j.e ftaynes jfue
Him. . Ijayurs ICn.
SOLID SILVER FLUTES -PICCOLOS
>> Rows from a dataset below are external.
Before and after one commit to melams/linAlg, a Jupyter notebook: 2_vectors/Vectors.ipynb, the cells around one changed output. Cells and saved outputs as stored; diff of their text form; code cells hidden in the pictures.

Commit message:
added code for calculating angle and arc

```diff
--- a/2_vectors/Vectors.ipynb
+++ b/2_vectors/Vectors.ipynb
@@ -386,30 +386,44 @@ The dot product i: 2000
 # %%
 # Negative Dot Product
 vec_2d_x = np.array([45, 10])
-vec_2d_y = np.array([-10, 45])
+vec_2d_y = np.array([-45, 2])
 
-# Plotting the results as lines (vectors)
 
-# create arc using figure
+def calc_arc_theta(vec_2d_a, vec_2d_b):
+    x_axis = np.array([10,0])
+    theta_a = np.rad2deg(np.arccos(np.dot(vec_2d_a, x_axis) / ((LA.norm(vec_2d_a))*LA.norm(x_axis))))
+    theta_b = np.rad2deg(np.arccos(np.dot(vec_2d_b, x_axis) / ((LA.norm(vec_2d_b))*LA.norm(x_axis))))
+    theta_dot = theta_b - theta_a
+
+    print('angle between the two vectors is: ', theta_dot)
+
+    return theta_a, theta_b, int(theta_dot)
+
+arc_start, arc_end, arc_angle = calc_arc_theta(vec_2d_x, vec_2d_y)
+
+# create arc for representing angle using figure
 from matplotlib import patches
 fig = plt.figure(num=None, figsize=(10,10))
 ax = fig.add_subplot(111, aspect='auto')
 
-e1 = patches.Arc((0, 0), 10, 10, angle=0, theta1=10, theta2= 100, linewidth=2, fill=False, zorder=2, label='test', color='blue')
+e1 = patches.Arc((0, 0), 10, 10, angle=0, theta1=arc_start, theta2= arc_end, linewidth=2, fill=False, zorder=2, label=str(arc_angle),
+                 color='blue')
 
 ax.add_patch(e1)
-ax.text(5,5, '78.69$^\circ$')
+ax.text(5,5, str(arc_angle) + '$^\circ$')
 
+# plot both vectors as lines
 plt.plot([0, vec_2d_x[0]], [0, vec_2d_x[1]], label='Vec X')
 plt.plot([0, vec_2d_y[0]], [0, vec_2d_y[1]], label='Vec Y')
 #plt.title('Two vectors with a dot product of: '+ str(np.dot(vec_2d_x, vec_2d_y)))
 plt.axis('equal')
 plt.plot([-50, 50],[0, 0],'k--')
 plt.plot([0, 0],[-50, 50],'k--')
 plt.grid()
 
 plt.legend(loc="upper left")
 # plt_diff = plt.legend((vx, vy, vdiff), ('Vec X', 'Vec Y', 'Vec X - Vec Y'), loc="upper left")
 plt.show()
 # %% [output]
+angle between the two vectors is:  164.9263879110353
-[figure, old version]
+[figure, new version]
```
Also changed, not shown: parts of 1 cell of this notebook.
HIM i.lui)iumit Strrrt. ftmitmi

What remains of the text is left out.